Protect homes by reducing flammable fuels
There are many ways this can be accomplished. For example, the city of Flagstaff, Arizona, has a Wildland Fire Management program within its Community Risk Reduction Program, which in addition to a forest health supervisors and firewise specialist (similar to Deschutes County’s forester and fire adapted communities coordinator) also includes a wildland fire manager and fire crew. This crew can suppress fires during the summer, and during the winter it can do prevention work like brush clearance. In Marin County, California, voters in 2020 overwhelmingly passed a measure to create the wildfire prevention authority, which provides funding for defensible space assessments and fuel reduction work.
Many of the tools necessary will soon be available thanks to Senate Bill 762, which will tighten building codes and defensible space requirements across the state of Oregon and provide funding for fuel reduction work. But we cannot rely on politicians in Salem to protect Central Oregon neighborhoods Once the state rules are finalized by the end of this year, Deschutes County must resume its work developing wildfire mitigation requirements for new construction in the rural county.
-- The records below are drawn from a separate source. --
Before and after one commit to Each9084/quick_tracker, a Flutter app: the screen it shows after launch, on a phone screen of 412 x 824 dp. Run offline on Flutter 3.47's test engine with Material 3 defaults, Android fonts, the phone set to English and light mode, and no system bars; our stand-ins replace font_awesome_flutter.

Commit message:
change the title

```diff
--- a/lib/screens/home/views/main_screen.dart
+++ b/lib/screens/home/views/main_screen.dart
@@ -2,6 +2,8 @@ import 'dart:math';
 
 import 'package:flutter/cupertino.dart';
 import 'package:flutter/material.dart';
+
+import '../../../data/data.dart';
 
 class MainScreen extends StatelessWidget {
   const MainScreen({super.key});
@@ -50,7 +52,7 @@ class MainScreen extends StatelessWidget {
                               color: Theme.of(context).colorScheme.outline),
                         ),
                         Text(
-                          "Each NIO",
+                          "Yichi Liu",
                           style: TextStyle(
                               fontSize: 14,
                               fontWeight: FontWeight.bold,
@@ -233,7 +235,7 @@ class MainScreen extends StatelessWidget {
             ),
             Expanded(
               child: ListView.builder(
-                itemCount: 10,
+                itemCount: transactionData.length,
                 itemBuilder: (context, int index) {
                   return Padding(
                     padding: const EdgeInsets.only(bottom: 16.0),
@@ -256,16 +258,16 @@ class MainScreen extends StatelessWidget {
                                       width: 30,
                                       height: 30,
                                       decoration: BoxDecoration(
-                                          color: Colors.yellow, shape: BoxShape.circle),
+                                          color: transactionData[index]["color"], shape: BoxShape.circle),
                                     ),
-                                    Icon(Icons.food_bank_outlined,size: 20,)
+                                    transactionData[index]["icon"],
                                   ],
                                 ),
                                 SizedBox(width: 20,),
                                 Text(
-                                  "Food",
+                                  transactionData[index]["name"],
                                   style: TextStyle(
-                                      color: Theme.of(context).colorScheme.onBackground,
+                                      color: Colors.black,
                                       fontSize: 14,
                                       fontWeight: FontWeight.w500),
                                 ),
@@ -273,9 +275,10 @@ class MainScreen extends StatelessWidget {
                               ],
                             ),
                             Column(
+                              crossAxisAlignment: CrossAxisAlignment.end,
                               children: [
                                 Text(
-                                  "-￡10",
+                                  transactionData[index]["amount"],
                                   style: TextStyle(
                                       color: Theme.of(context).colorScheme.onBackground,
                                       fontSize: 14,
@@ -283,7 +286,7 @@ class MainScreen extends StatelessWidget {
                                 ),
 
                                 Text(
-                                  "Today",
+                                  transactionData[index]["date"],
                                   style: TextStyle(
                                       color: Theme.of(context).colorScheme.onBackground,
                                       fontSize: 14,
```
And we must take care to ensure fuel reduction work is done equitably and not exclusively to the benefit of wealthy neighborhoods.
Interested in learning more and wildifre prevention, and how you can reduce the risk of disaster in Deschutes County? Here are resources to learn more: